Raphael latched on to former president of Ukraine Viktor Yushchenko, who had been the victim of an assassination attempt through dioxin poisoning. As a result, his face had become disfigured and his skin blotchy, some signs of which remain evident. Raphael told him that she had experienced temporary disfiguration following a faulty cosmetic treatment, a factor that had led her to establish her international chain of cosmetic treatment products and clinics.
During the period that the forum was in session, Mukhtar Mammadov, Azerbaijan’s first-ever ambassador to Israel, had been scheduled to present his credentials to President Herzog last Thursday, but the ceremony was postponed due to nationwide demonstrations and traffic disruption. Although Israel has had an embassy in Baku for some three decades, Baku did not have an embassy in Israel. Now it will, thereby adding to the growing number of resident ambassadors from mainly Muslim countries, the first of which was Turkey.
In November last year, the Azeri parliament voted for the establishment of an embassy in Israel. In December 1991, Israel was among the first countries to recognize Azerbaijan, just over a month after it achieved independence.
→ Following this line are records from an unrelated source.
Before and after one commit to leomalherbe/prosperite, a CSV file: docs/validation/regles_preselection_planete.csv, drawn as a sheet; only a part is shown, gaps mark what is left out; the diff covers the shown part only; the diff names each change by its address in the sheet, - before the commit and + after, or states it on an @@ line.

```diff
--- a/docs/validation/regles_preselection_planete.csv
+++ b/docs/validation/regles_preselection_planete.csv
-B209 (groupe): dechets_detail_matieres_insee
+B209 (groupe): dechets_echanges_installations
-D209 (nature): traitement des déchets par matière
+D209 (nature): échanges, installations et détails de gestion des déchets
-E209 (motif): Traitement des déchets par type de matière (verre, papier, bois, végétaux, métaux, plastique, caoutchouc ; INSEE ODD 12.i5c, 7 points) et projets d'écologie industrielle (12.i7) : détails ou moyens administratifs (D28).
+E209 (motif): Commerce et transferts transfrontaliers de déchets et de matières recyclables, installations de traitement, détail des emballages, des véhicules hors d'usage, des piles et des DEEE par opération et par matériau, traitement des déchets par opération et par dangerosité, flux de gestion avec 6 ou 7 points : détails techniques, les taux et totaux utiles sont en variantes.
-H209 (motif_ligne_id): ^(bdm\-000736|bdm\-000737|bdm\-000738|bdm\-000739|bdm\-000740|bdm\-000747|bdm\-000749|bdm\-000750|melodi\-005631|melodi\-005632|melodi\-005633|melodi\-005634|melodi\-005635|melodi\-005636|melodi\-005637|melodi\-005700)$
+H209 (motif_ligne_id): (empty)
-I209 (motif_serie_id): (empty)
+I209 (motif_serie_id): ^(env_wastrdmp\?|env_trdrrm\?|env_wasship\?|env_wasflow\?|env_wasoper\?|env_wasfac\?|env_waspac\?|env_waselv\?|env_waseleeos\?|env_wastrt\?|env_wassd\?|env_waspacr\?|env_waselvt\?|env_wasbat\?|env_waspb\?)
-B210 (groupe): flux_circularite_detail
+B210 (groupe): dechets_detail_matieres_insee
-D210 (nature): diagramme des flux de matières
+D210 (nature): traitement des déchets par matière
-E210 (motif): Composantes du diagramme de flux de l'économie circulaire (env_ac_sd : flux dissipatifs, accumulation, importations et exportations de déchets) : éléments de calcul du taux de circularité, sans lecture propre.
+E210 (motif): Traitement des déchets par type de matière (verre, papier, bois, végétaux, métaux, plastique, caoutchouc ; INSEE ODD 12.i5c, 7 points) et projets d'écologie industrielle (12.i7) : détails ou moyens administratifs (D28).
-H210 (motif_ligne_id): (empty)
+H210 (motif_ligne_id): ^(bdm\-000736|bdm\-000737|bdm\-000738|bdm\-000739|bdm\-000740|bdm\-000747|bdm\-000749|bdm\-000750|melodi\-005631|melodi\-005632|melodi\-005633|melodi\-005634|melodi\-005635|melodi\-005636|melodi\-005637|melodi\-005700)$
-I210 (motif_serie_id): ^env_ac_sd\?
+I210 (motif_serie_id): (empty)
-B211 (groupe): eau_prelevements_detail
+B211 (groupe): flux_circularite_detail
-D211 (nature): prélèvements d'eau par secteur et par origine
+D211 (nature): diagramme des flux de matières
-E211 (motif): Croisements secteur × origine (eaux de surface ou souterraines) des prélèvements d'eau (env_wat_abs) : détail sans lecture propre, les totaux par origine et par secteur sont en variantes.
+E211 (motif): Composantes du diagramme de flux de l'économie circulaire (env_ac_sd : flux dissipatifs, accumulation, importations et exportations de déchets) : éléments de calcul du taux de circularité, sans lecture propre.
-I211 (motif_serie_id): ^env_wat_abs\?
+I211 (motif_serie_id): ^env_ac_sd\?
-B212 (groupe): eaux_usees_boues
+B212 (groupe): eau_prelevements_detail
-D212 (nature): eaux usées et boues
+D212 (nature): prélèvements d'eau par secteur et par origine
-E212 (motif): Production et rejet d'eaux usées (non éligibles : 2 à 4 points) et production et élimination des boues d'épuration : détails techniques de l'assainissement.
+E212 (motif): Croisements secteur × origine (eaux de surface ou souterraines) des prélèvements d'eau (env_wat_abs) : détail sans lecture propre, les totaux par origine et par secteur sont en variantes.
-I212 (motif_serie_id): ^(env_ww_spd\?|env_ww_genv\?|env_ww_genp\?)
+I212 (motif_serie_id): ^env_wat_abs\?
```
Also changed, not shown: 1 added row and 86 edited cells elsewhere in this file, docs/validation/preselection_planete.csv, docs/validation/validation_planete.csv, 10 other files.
Netanyahu visited Azerbaijan in December 2016 to celebrate the 25th anniversary of bilateral relations.
■ TO MOST people, March 30 has very little significance. For Americans it means the 1867 purchase of Alaska from Russia. For the British it means the death, in 2002, of the beloved Queen Mother Elizabeth, who died at the age of 101. For the French, it marks the 1856 Treaty of Paris, signed by France, Great Britain, the Ottoman Empire, Sardinia and Russia, which marked the end of the Crimean War. For Israel, it is the anniversary of the launch of public broadcasting in 1936 by the British Mandate authorities, with the title Jerusalem Calling under the wing of the Palestine Broadcasting Service. It broadcast in Hebrew, English and Arabic. Jerusalem Calling was the English title. In Hebrew it was called Kol Yerushalayim, and in Arabic Iza’at al Quds.
In 2006, Israel Radio (Kol Yisrael), which was originally Kol Yerushalayim, celebrated its 70th anniversary with a series of nostalgic broadcasts and a reenactment of the first broadcast from Jerusalem’s gutted but historic Palace Hotel, which is now the Jerusalem Waldorf Astoria. Credit for the enactment and the script goes to Yoav Ginai (now with Army Radio) and Izzy Mann, who was the unofficial historian of the now defunct Israel Broadcasting Authority, and who, in addition to presenting a history-based program on radio, authored a wonderful book in which he reminded readers of radio and television personalities – some long dead – whose names used to be household words. Over the years, many attempts have been made to close down public broadcasting in Israel, and currently that threat looms very large. Israel Radio, KAN 11 and Army Radio are making every effort to fight that threat.
The most effective way would be for all Israeli broadcasting outlets to join forces and to desist from interviewing legislators and ministers. Even those who approve of the demise of public broadcasting still enjoy being interviewed on public broadcasting platforms. But if everyone closed the door – or, rather, the microphone – on them, they might realize what they and the nation would be losing.
Ruth Belkin, the first English-language announcer on Jerusalem Calling, fell in love with a British officer, divorced her husband and returned to England with the officer, whom she married. Following his death, she came back to Israel as Ruth Connell Robertson and worked for several years as a copy editor at The Jerusalem Post.